Post Pandemic Scenarios — Part 2: A futurist view of the next few months

This post is part of a series documenting my work on a pandemic-focused project with Big Foresight, a futurist meetup group created by Mike Courtney and Quyen Nguyen from Aperio Insights. While futurists typically look out 10+ years into the future, the current COVID-19 coronavirus situation requires planning for BIG changes in just the next few months. My role involves helping create foresight exercises for online workshops such as future wheels, archetypes of change and more to imagine what implications might be waiting for us when we emerge from this wave of disruption. Please start by reading Part 1.

In our second meetup for Post-Pandemic Scenarios, we went through a series of futurist exercises to try and make sense of all the ideas we came up with in the first meetup.

What I Did

Assumptions and Reversals

Notes from the assumptions/reversals exercise

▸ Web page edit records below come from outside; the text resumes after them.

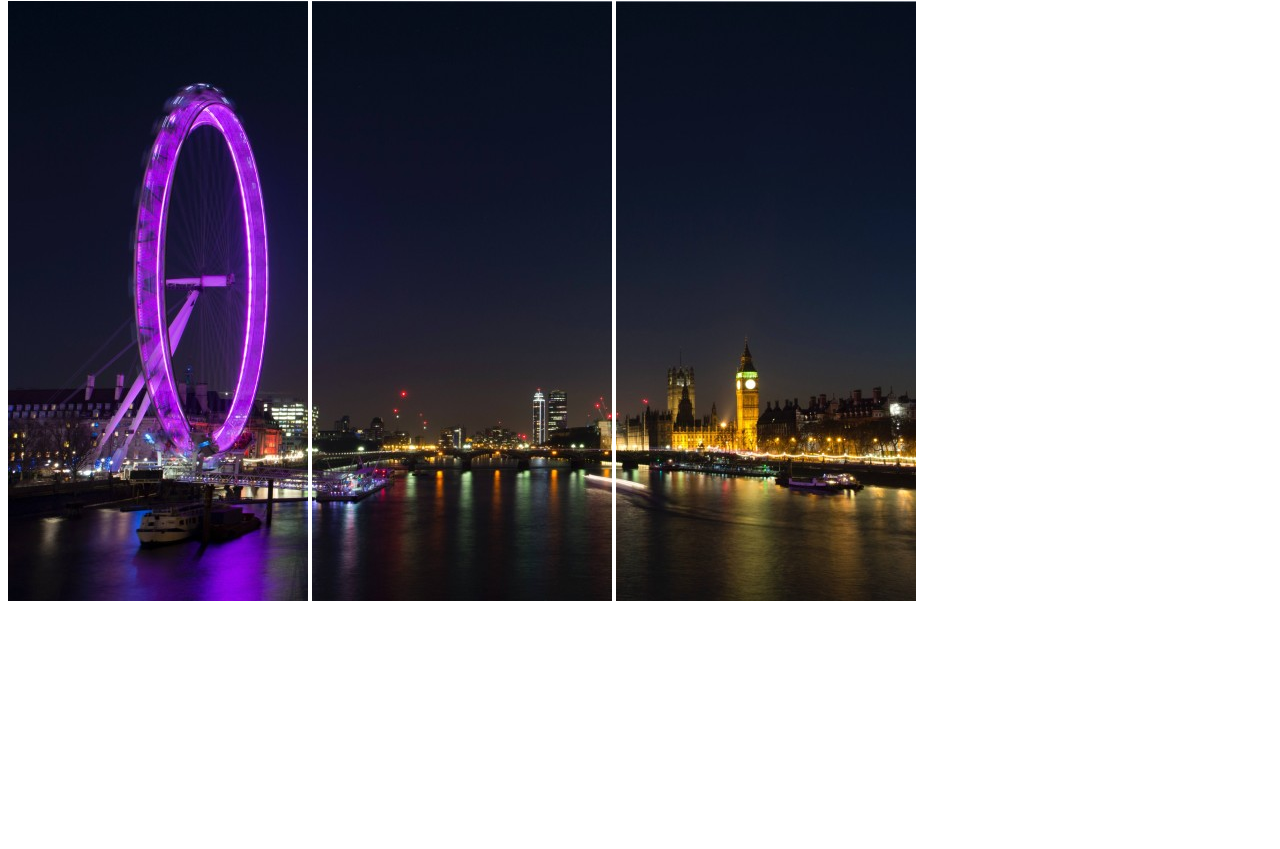
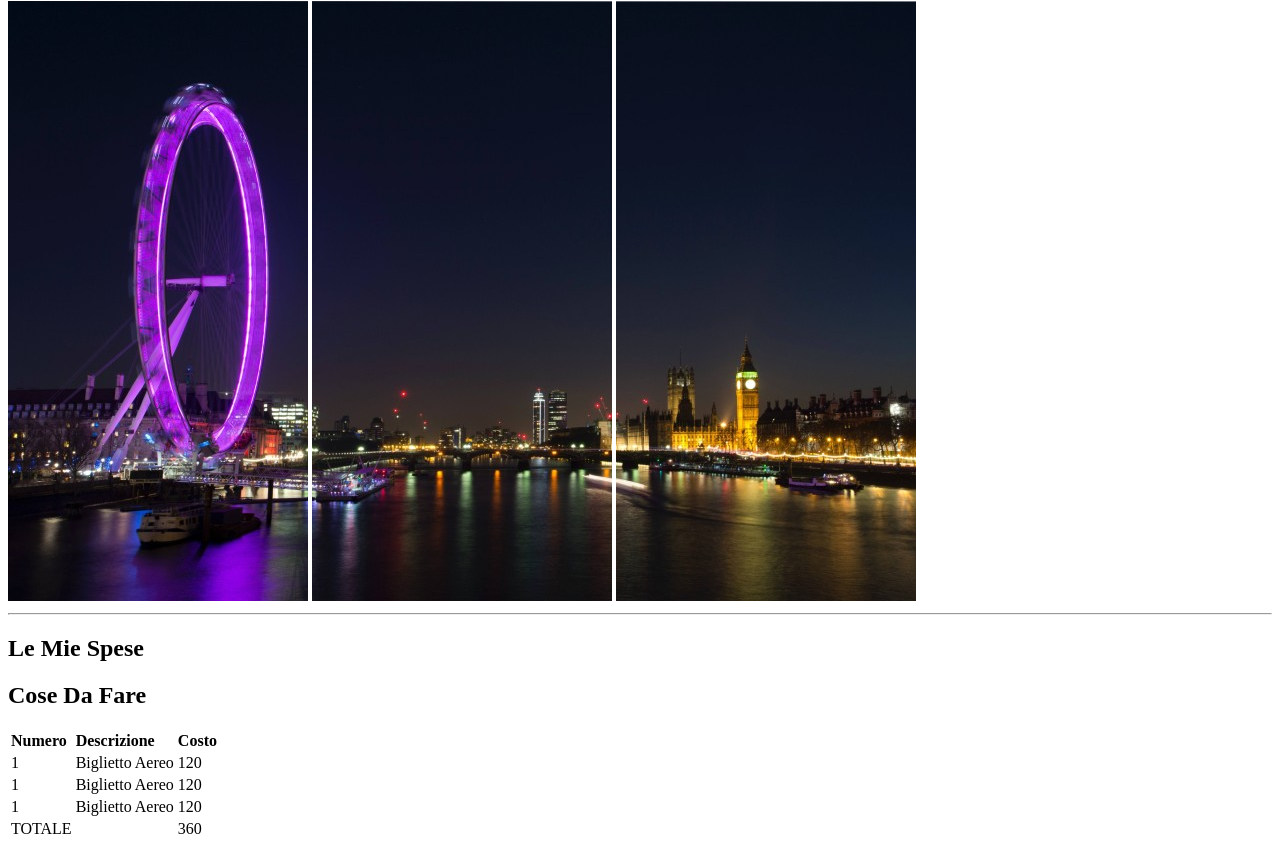
Before and after one commit to DavideVerrengiaCaporossi/html-london-trip, a plain HTML site: page index.html in a window 1280 px wide. Shown: the part 79-928 px from the top of the page. Before the commit the page ends 800 px from the top, so only its background shows below. Drawn offline with Linux system fonts and the light colour scheme.

Commit message:
aggiunta tabelle

```diff
--- a/index.html
+++ b/index.html
@@ -7,9 +7,65 @@
     <title>Document</title>
 </head>
 <body>
-    <H1>Il mio Viaggio a Londra</H1>
+   <header> <H1>Il mio Viaggio a Londra</H1>
+
     <img src="img/pexels-bill-emrich-230794-0.jpg" alt="Prima Foto Londra">
     <img src="img/pexels-bill-emrich-230794-1.jpg" alt="Seconda Foto Londra">
     <img src="img/pexels-bill-emrich-230794-2.jpg" alt="Terza Foto Londra">
+
+
+</header>
+<main>
+    <!--costo-->
+    <section></section>
+    <hr>
+    <h2>Le Mie Spese</h2>
+    <!--Prima tabella-->
+
+    <table>
+
+        <thead>
+            <tr>
+                <td><strong> Numero </strong></td>
+                <td><strong> Descrizione </strong></td>
+                <td><strong> Costo </strong></td>
+
+
+            </tr>
+        </thead>
+    <!--Seconda tabella-->
+        <tbody>
+            <tr>
+                <td>1</td>
+                <td>Biglietto Aereo</td>
+                <td>120</td>
+            </tr>
+            <tr>
+                <td>1</td>
+                <td>Biglietto Aereo</td>
+                <td>120</td>
+            </tr>
+            <tr>
+                <td>1</td>
+                <td>Biglietto Aereo</td>
+                <td>120</td>
+            </tr>
+            <tr>
+                <td>TOTALE</td>
+                <td></td>
+                <td>360</td>
+            </tr>
+                <h2><strong>Cose Da Fare</strong></h2>
+
+
+
+        </tbody>
+
+
+    </table>
+
+
+
+</main>
 </body>
 </html>
```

As a group, we came up with two pages of assumptions (things we assume to be true or a given) and reversals (flipping the assumption). We focused on thinking about what long held assumptions are changing due to COVID-19.

Physical presence requirements came up frequently in the assumptions

For example, “Physical presence is required at work & for social interactions” was an assumption that now seems to be changing with the coronavirus pandemic. The fact that we were working on this project and socializing online/remotely for this exercise shows that this reversal is already becoming a new reality.

Critical Themes and Clusters

Ideas that occurred frequently and were critical

Next, we spent a few minutes reading through everyone’s assumption reversals. We noticed some ideas being repeated more than others and used that information to identify key themes and clusters of ideas

Uncertainties and Risks

Key uncertainties and risks highlighted in blue

Once we narrowed down the critical themes, we were able to identify new uncertainties and risks that relate to the pandemic situation.

This exercises also brought up some new questions:

  • How does this affect our political life? (voting, governance, etc)
  • How will manufacturing of key items change here vs overseas: Medical equipment, pharmaceuticals, food, etc?
  • Will we become more isolationist on politics & economy? Return to “Made in America”?
  • How do we get needed income?
  • How do people at margins create resilience?
  • How is our relationship to risk changing?

Master Efforts Board

“A Time for Action” Trello team workspace

After our meetup, the Big Foresight organizers created a Trello workspace called “A Time for Action”. The purpose of the workspace is to organize information about COVID-19 and make a comprehensive collection of sources that are doing innovative work and serving critical needs that we discovered in our earlier exercises.

I contributed to the “Master Efforts” board, where we collected resources and links for logistics, supplies, testing, personal protection, medical innovation and more.

From our brief research so far, it seems that there are many individuals and groups focusing on addressing immediate needs such as distributing and making masks, gloves and cleaning supplies, emergency funds for people in need, and data tracking sites and apps that give live updates on the amount of COVID-19 cases. We found fewer resources that focus on the bigger picture and long-term solutions, such as developing medical innovations that fight the virus, mass-testing solutions, or inventions that adapt everyday interactions for this era of social distancing like touchless interfaces and new business models that allow people to shop or work safely.

What I Learned

  • Identifying key uncertainties helps us figure out which issues to address and what spaces need more attention. A lot of effort is being put towards addressing urgent needs and making sure people are staying safe and healthy right now, but the results of our exercises suggest that things like social structures, business models, and economic policies will need more attention in the coming months as things progress.
  • There is a lot we don’t know. Throughout these exercises, we came up with plenty of questions that we don’t yet know the answer to. We may not discover answers to unknowns until we live through this and see how things like the way we social and greet people change (or potentially return to how they were before).

New Questions

  • How might this pandemic impact the development and popularity of technologies like VR, AR and touchless interfaces?
  • How might work and school interactions such as meetings, classes and training change in the next year? We have made many things online and virtual temporarily, but will these changes last post-pandemic and if so, how?
  • How might businesses and organizations that rely on in-person and physical interactions adapt to stay afloat and relevant with social distancing and the shutting down of non-essential businesses?

Continue the Series

Part 3: How might organizations and businesses adapt and thrive?

Designer and lifelong learner |